Private Eddie Slovik
Edward Donald Slovik (February 18, 1920 – January 31,1945) was a private in the United States Army during World War II and the first American soldier to be executed for desertion since the American Civil War.
Although over twenty-one thousand soldiers were given varying sentences for desertion during World War II – including forty-nine death sentences – only Slovik's death sentence was carried out.
Slovik was born in Detroit, Michigan. As a minor, he was arrested several times; the first time, when he was twelve, occurred when he and some friends broke into a foundry to steal some brass. Between 1932 and 1937, he was caught for several incidents of petty theft, breaking and entering and disturbing the peace. In October 1937, he was sent to jail and paroled in September 1938. After stealing and crashing a car with two friends while drunk, he was sent back to jail in January 1939.
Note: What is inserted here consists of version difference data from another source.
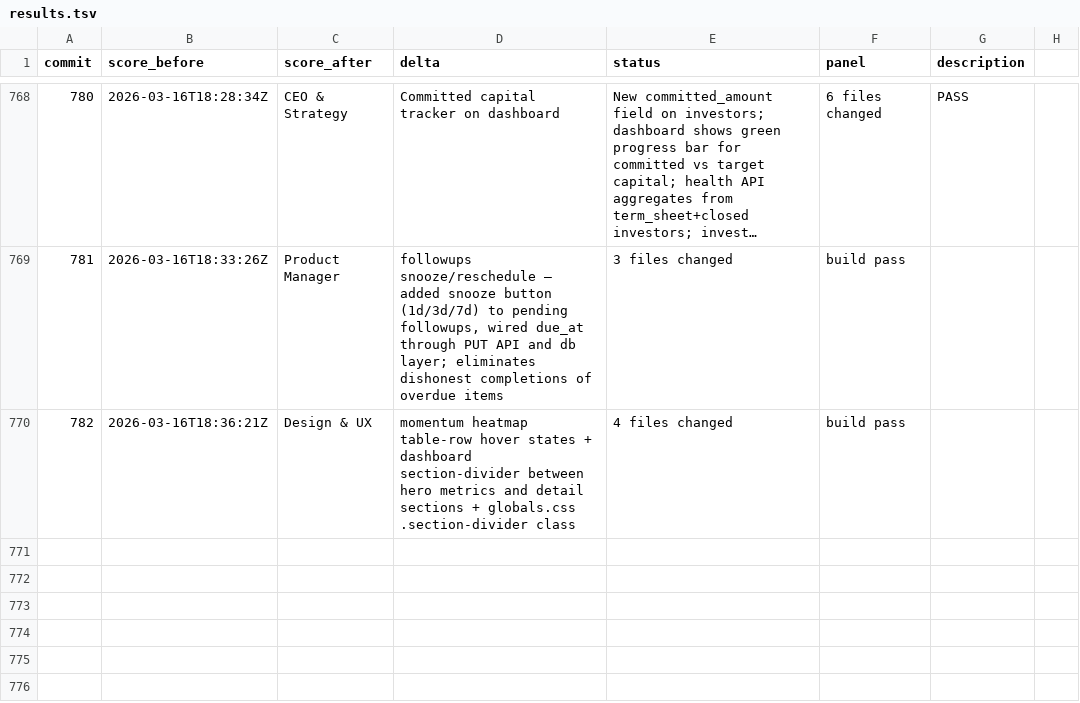
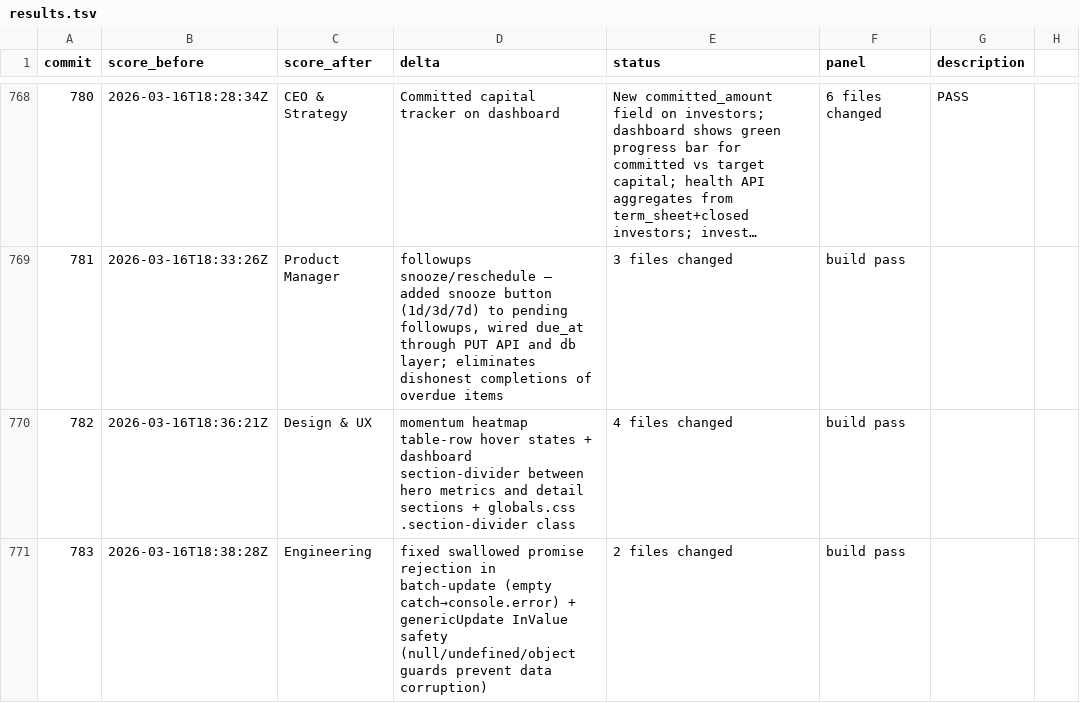
Before and after one commit to philippenyssen/raise-app, a TSV file: results.tsv, drawn as a sheet; only a part is shown, gaps mark what is left out; long unchanged cells end in …; the diff names each change by its address in the sheet, - before the commit and + after, or states it on an @@ line.

```diff
--- a/results.tsv
+++ b/results.tsv
+row 771: 783 | 2026-03-16T18:38:28Z | Engineering | fixed swallowed promise rejection in batch-update (empty catch→console.error) + genericUpdate InValue safety (null/undefined/object guards prevent data corruption) | 2 files changed | build pass
```
Also changed, not shown: 2 other files.
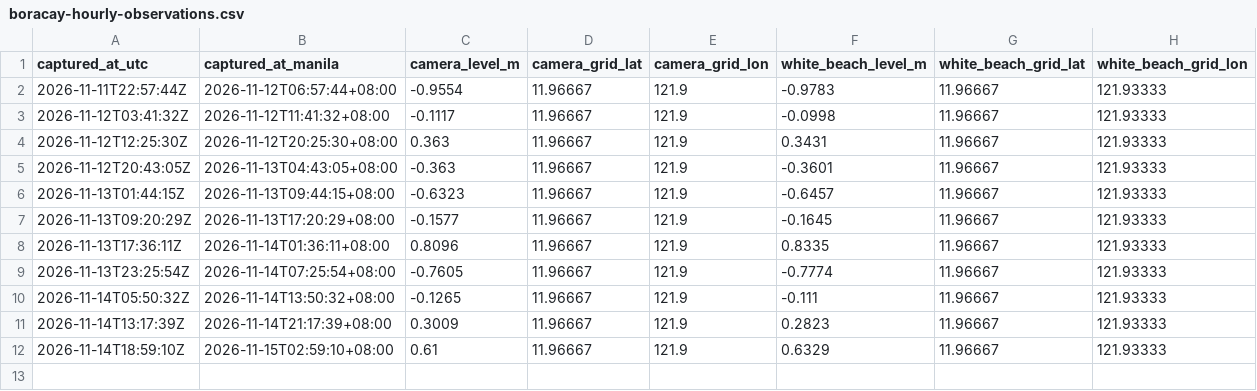
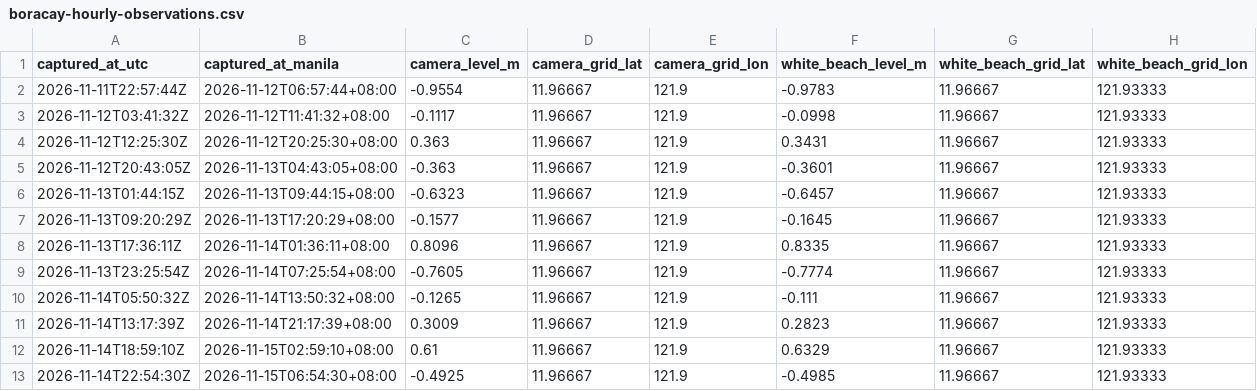
Before and after one commit to Guyabano-kun/PH, a CSV file: data/boracay-hourly-observations.csv, drawn as a sheet.

```diff
--- a/data/boracay-hourly-observations.csv
+++ b/data/boracay-hourly-observations.csv
@@ -12 +12,2 @@ captured_at_utc,captured_at_manila,camera_level_m,camera_grid_lat,camera_grid_lo
 2026-11-14T18:59:10Z,2026-11-15T02:59:10+08:00,0.61,11.96667,121.9,0.6329,11.96667,121.93333
+2026-11-14T22:54:30Z,2026-11-15T06:54:30+08:00,-0.4925,11.96667,121.9,-0.4985,11.96667,121.93333
```
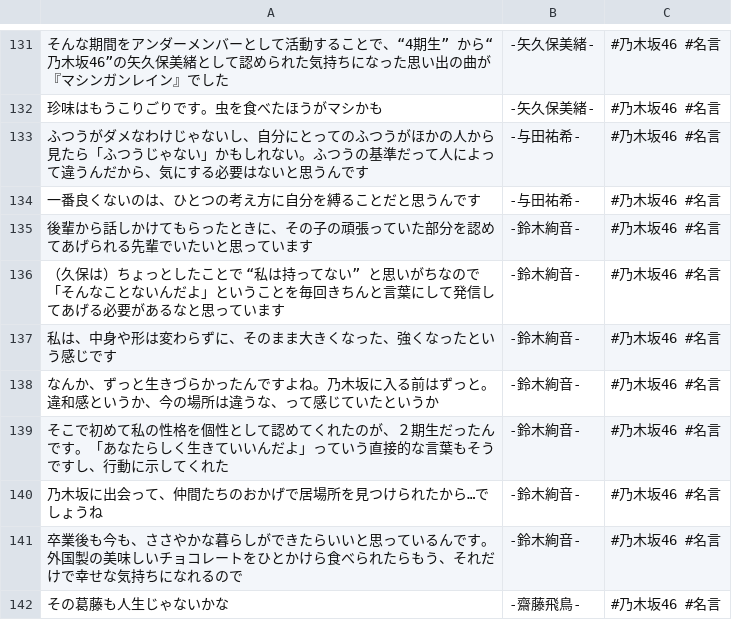
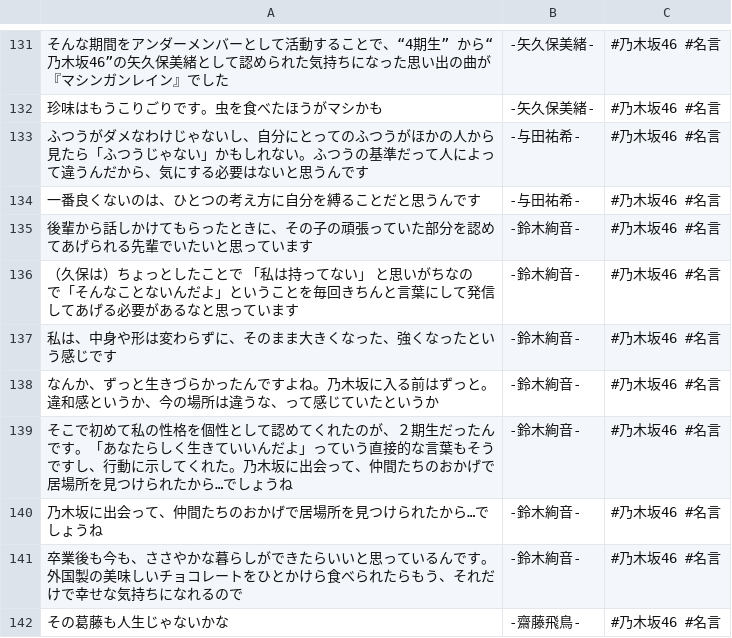
Before and after one commit to tonytani37/nogizaka46_live, a CSV file: nogizaka_meigen.csv, drawn as a sheet; only a part is shown, gaps mark what is left out.

Commit message:
2022/06/12 22:21

```diff
--- a/nogizaka_meigen.csv
+++ b/nogizaka_meigen.csv
@@ -135,6 +135,6 @@
 後輩から話しかけてもらったときに、その子の頑張っていた部分を認めてあげられる先輩でいたいと思っています,-鈴木絢音-,#乃木坂46 #名言
-（久保は）ちょっとしたことで “私は持ってない” と思いがちなので「そんなことないんだよ」ということを毎回きちんと言葉にして発信してあげる必要があるなと思っています,-鈴木絢音-,#乃木坂46 #名言
+（久保は）ちょっとしたことで 「私は持ってない」 と思いがちなので「そんなことないんだよ」ということを毎回きちんと言葉にして発信してあげる必要があるなと思っています,-鈴木絢音-,#乃木坂46 #名言
 私は、中身や形は変わらずに、そのまま大きくなった、強くなったという感じです,-鈴木絢音-,#乃木坂46 #名言
 なんか、ずっと生きづらかったんですよね。乃木坂に入る前はずっと。違和感というか、今の場所は違うな、って感じていたというか,-鈴木絢音-,#乃木坂46 #名言
-そこで初めて私の性格を個性として認めてくれたのが、２期生だったんです。「あなたらしく生きていいんだよ」っていう直接的な言葉もそうですし、行動に示してくれた,-鈴木絢音-,#乃木坂46 #名言
+そこで初めて私の性格を個性として認めてくれたのが、２期生だったんです。「あなたらしく生きていいんだよ」っていう直接的な言葉もそうですし、行動に示してくれた。乃木坂に出会って、仲間たちのおかげで居場所を見つけられたから…でしょうね,-鈴木絢音-,#乃木坂46 #名言
 乃木坂に出会って、仲間たちのおかげで居場所を見つけられたから…でしょうね,-鈴木絢音-,#乃木坂46 #名言
```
In April 1942, Slovik was paroled once more and obtained a job at the Montella Plumbing Company in Dearborn. There he met his wife Antoinette Wisniewski, whom he married on November 7, 1942. They went to live with her parents. Slovik's criminal record had led him to be classified as unfit for duty in the U.S. military ("4-F"), but, shortly after his and Antoinette's first wedding anniversary, Slovik was reclassified as fit for duty ("1-A") and subsequently drafted by the Army.
Slovik arrived at